## Task brief
Retype the records below word for word and omit any image.

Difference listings
........

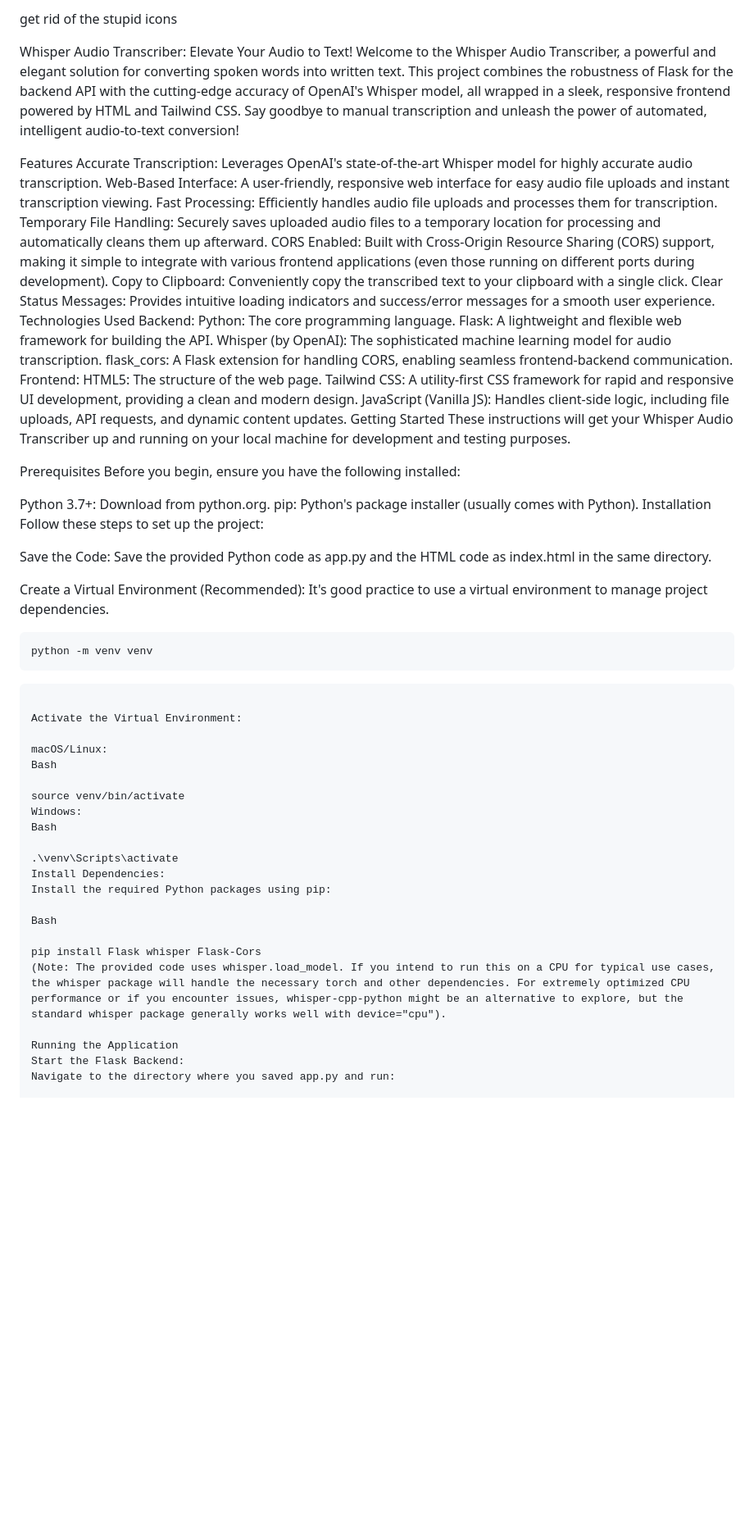
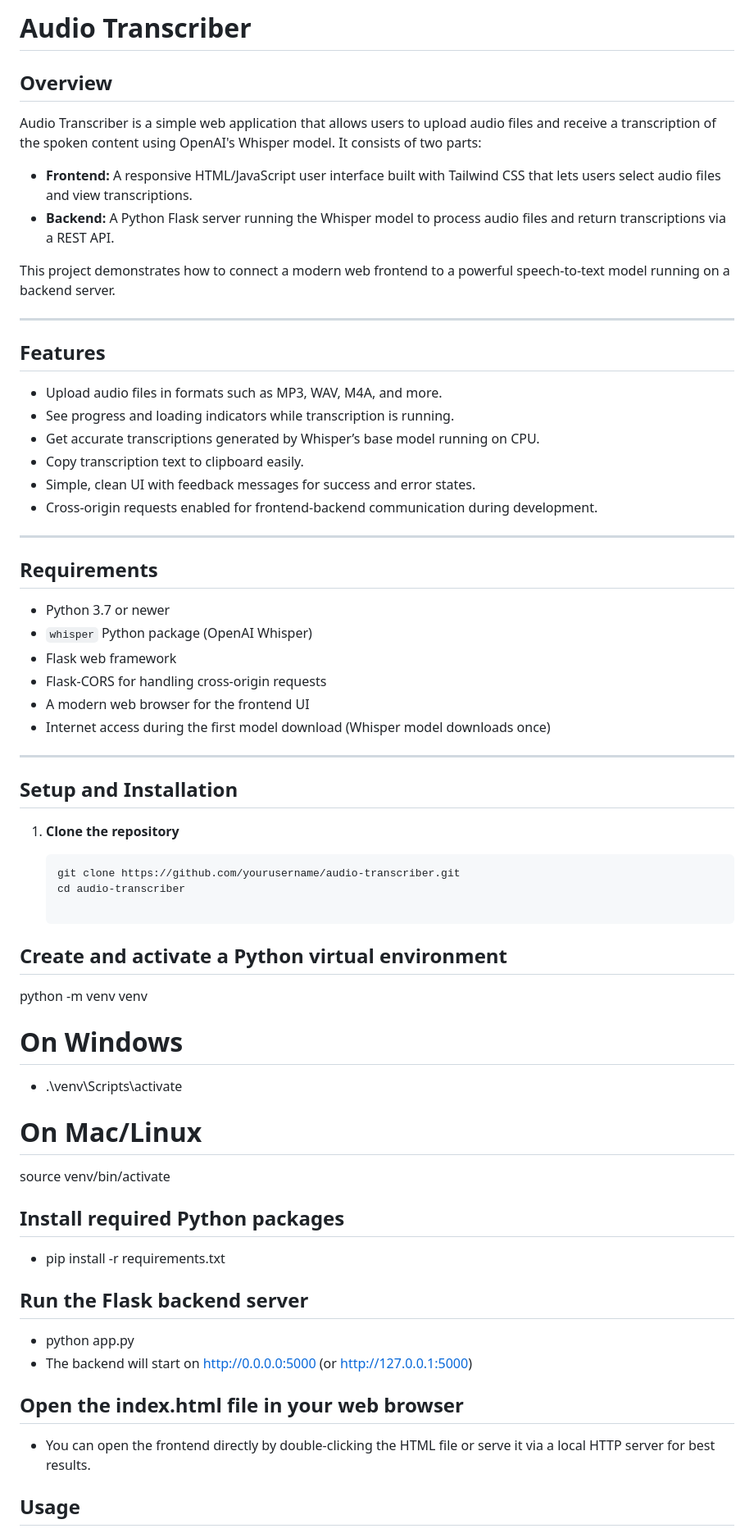
Before and after one commit to asrahmann/Audio_Transcriber, a Markdown page: Readme.md, the part around one of its changes. Shown at 82% size. GitHub-like rendering; blank space fills up the shorter version.

Commit message:
Your commit message here

````diff
--- a/Readme.md
+++ b/Readme.md
@@ -1,65 +1,63 @@
-get rid of the stupid icons
+# Audio Transcriber
 
+## Overview
 
-Whisper Audio Transcriber: Elevate Your Audio to Text!
-Welcome to the Whisper Audio Transcriber, a powerful and elegant solution for converting spoken words into written text. This project combines the robustness of Flask for the backend API with the cutting-edge accuracy of OpenAI's Whisper model, all wrapped in a sleek, responsive frontend powered by HTML and Tailwind CSS. Say goodbye to manual transcription and unleash the power of automated, intelligent audio-to-text conversion!
+Audio Transcriber is a simple web application that allows users to upload audio files and receive a transcription of the spoken content using OpenAI's Whisper model. It consists of two parts:
 
-Features
-Accurate Transcription: Leverages OpenAI's state-of-the-art Whisper model for highly accurate audio transcription.
-Web-Based Interface: A user-friendly, responsive web interface for easy audio file uploads and instant transcription viewing.
-Fast Processing: Efficiently handles audio file uploads and processes them for transcription.
-Temporary File Handling: Securely saves uploaded audio files to a temporary location for processing and automatically cleans them up afterward.
-CORS Enabled: Built with Cross-Origin Resource Sharing (CORS) support, making it simple to integrate with various frontend applications (even those running on different ports during development).
-Copy to Clipboard: Conveniently copy the transcribed text to your clipboard with a single click.
-Clear Status Messages: Provides intuitive loading indicators and success/error messages for a smooth user experience.
-Technologies Used
-Backend:
-Python: The core programming language.
-Flask: A lightweight and flexible web framework for building the API.
-Whisper (by OpenAI): The sophisticated machine learning model for audio transcription.
-flask_cors: A Flask extension for handling CORS, enabling seamless frontend-backend communication.
-Frontend:
-HTML5: The structure of the web page.
-Tailwind CSS: A utility-first CSS framework for rapid and responsive UI development, providing a clean and modern design.
-JavaScript (Vanilla JS): Handles client-side logic, including file uploads, API requests, and dynamic content updates.
-Getting Started
-These instructions will get your Whisper Audio Transcriber up and running on your local machine for development and testing purposes.
+- **Frontend:** A responsive HTML/JavaScript user interface built with Tailwind CSS that lets users select audio files and view transcriptions.
+- **Backend:** A Python Flask server running the Whisper model to process audio files and return transcriptions via a REST API.
 
-Prerequisites
-Before you begin, ensure you have the following installed:
+This project demonstrates how to connect a modern web frontend to a powerful speech-to-text model running on a backend server.
 
-Python 3.7+: Download from python.org.
-pip: Python's package installer (usually comes with Python).
-Installation
-Follow these steps to set up the project:
+---
 
-Save the Code: Save the provided Python code as app.py and the HTML code as index.html in the same directory.
+## Features
 
-Create a Virtual Environment (Recommended):
-It's good practice to use a virtual environment to manage project dependencies.
+- Upload audio files in formats such as MP3, WAV, M4A, and more.
+- See progress and loading indicators while transcription is running.
+- Get accurate transcriptions generated by Whisper’s base model running on CPU.
+- Copy transcription text to clipboard easily.
+- Simple, clean UI with feedback messages for success and error states.
+- Cross-origin requests enabled for frontend-backend communication during development.
 
-    python -m venv venv
-```
+---
 
-Activate the Virtual Environment:
+## Requirements
 
-macOS/Linux:
-Bash
+- Python 3.7 or newer
+- `whisper` Python package (OpenAI Whisper)
+- Flask web framework
+- Flask-CORS for handling cross-origin requests
+- A modern web browser for the frontend UI
+- Internet access during the first model download (Whisper model downloads once)
 
+---
+
+## Setup and Installation
+
+1. **Clone the repository**
+
+   ```bash
+   git clone https://github.com/yourusername/audio-transcriber.git
+   cd audio-transcriber
+
+## Create and activate a Python virtual environment
+
+python -m venv venv
+# On Windows
+- .\venv\Scripts\activate
+# On Mac/Linux
 source venv/bin/activate
-Windows:
-Bash
 
-.\venv\Scripts\activate
-Install Dependencies:
-Install the required Python packages using pip:
+## Install required Python packages
+ - pip install -r requirements.txt
 
-Bash
+## Run the Flask backend server
+ - python app.py
+ - The backend will start on http://0.0.0.0:5000 (or http://127.0.0.1:5000)
 
-pip install Flask whisper Flask-Cors
-(Note: The provided code uses whisper.load_model. If you intend to run this on a CPU for typical use cases, the whisper package will handle the necessary torch and other dependencies. For extremely optimized CPU performance or if you encounter issues, whisper-cpp-python might be an alternative to explore, but the standard whisper package generally works well with device="cpu").
+ ## Open the index.html file in your web browser
+ - You can open the frontend directly by double-clicking the HTML file or serve it via a local HTTP server for best results.
 
-Running the Application
-Start the Flask Backend:
-Navigate to the directory where you saved app.py and run:
+ ## Usage
 
````
Also changed, not shown: other parts of Readme.md (+29 -61 lines).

........

## Exercise response
Before and after one commit to asrahmann/Audio_Transcriber, a Markdown page: Readme.md, the part around one of its changes. Shown at 82% size. GitHub-like rendering; blank space fills up the shorter version.

Commit message:
Your commit message here

````diff
--- a/Readme.md
+++ b/Readme.md
@@ -1,65 +1,63 @@
-get rid of the stupid icons
+# Audio Transcriber
 
+## Overview
 
-Whisper Audio Transcriber: Elevate Your Audio to Text!
-Welcome to the Whisper Audio Transcriber, a powerful and elegant solution for converting spoken words into written text. This project combines the robustness of Flask for the backend API with the cutting-edge accuracy of OpenAI's Whisper model, all wrapped in a sleek, responsive frontend powered by HTML and Tailwind CSS. Say goodbye to manual transcription and unleash the power of automated, intelligent audio-to-text conversion!
+Audio Transcriber is a simple web application that allows users to upload audio files and receive a transcription of the spoken content using OpenAI's Whisper model. It consists of two parts:
 
-Features
-Accurate Transcription: Leverages OpenAI's state-of-the-art Whisper model for highly accurate audio transcription.
-Web-Based Interface: A user-friendly, responsive web interface for easy audio file uploads and instant transcription viewing.
-Fast Processing: Efficiently handles audio file uploads and processes them for transcription.
-Temporary File Handling: Securely saves uploaded audio files to a temporary location for processing and automatically cleans them up afterward.
-CORS Enabled: Built with Cross-Origin Resource Sharing (CORS) support, making it simple to integrate with various frontend applications (even those running on different ports during development).
-Copy to Clipboard: Conveniently copy the transcribed text to your clipboard with a single click.
-Clear Status Messages: Provides intuitive loading indicators and success/error messages for a smooth user experience.
-Technologies Used
-Backend:
-Python: The core programming language.
-Flask: A lightweight and flexible web framework for building the API.
-Whisper (by OpenAI): The sophisticated machine learning model for audio transcription.
-flask_cors: A Flask extension for handling CORS, enabling seamless frontend-backend communication.
-Frontend:
-HTML5: The structure of the web page.
-Tailwind CSS: A utility-first CSS framework for rapid and responsive UI development, providing a clean and modern design.
-JavaScript (Vanilla JS): Handles client-side logic, including file uploads, API requests, and dynamic content updates.
-Getting Started
-These instructions will get your Whisper Audio Transcriber up and running on your local machine for development and testing purposes.
+- **Frontend:** A responsive HTML/JavaScript user interface built with Tailwind CSS that lets users select audio files and view transcriptions.
+- **Backend:** A Python Flask server running the Whisper model to process audio files and return transcriptions via a REST API.
 
-Prerequisites
-Before you begin, ensure you have the following installed:
+This project demonstrates how to connect a modern web frontend to a powerful speech-to-text model running on a backend server.
 
-Python 3.7+: Download from python.org.
-pip: Python's package installer (usually comes with Python).
-Installation
-Follow these steps to set up the project:
+---
 
-Save the Code: Save the provided Python code as app.py and the HTML code as index.html in the same directory.
+## Features
 
-Create a Virtual Environment (Recommended):
-It's good practice to use a virtual environment to manage project dependencies.
+- Upload audio files in formats such as MP3, WAV, M4A, and more.
+- See progress and loading indicators while transcription is running.
+- Get accurate transcriptions generated by Whisper’s base model running on CPU.
+- Copy transcription text to clipboard easily.
+- Simple, clean UI with feedback messages for success and error states.
+- Cross-origin requests enabled for frontend-backend communication during development.
 
-    python -m venv venv
-```
+---
 
-Activate the Virtual Environment:
+## Requirements
 
-macOS/Linux:
-Bash
+- Python 3.7 or newer
+- `whisper` Python package (OpenAI Whisper)
+- Flask web framework
+- Flask-CORS for handling cross-origin requests
+- A modern web browser for the frontend UI
+- Internet access during the first model download (Whisper model downloads once)
 
+---
+
+## Setup and Installation
+
+1. **Clone the repository**
+
+   ```bash
+   git clone https://github.com/yourusername/audio-transcriber.git
+   cd audio-transcriber
+
+## Create and activate a Python virtual environment
+
+python -m venv venv
+# On Windows
+- .\venv\Scripts\activate
+# On Mac/Linux
 source venv/bin/activate
-Windows:
-Bash
 
-.\venv\Scripts\activate
-Install Dependencies:
-Install the required Python packages using pip:
+## Install required Python packages
+ - pip install -r requirements.txt
 
-Bash
+## Run the Flask backend server
+ - python app.py
+ - The backend will start on http://0.0.0.0:5000 (or http://127.0.0.1:5000)
 
-pip install Flask whisper Flask-Cors
-(Note: The provided code uses whisper.load_model. If you intend to run this on a CPU for typical use cases, the whisper package will handle the necessary torch and other dependencies. For extremely optimized CPU performance or if you encounter issues, whisper-cpp-python might be an alternative to explore, but the standard whisper package generally works well with device="cpu").
+ ## Open the index.html file in your web browser
+ - You can open the frontend directly by double-clicking the HTML file or serve it via a local HTTP server for best results.
 
-Running the Application
-Start the Flask Backend:
-Navigate to the directory where you saved app.py and run:
+ ## Usage
 
````
Also changed, not shown: other parts of Readme.md (+29 -61 lines).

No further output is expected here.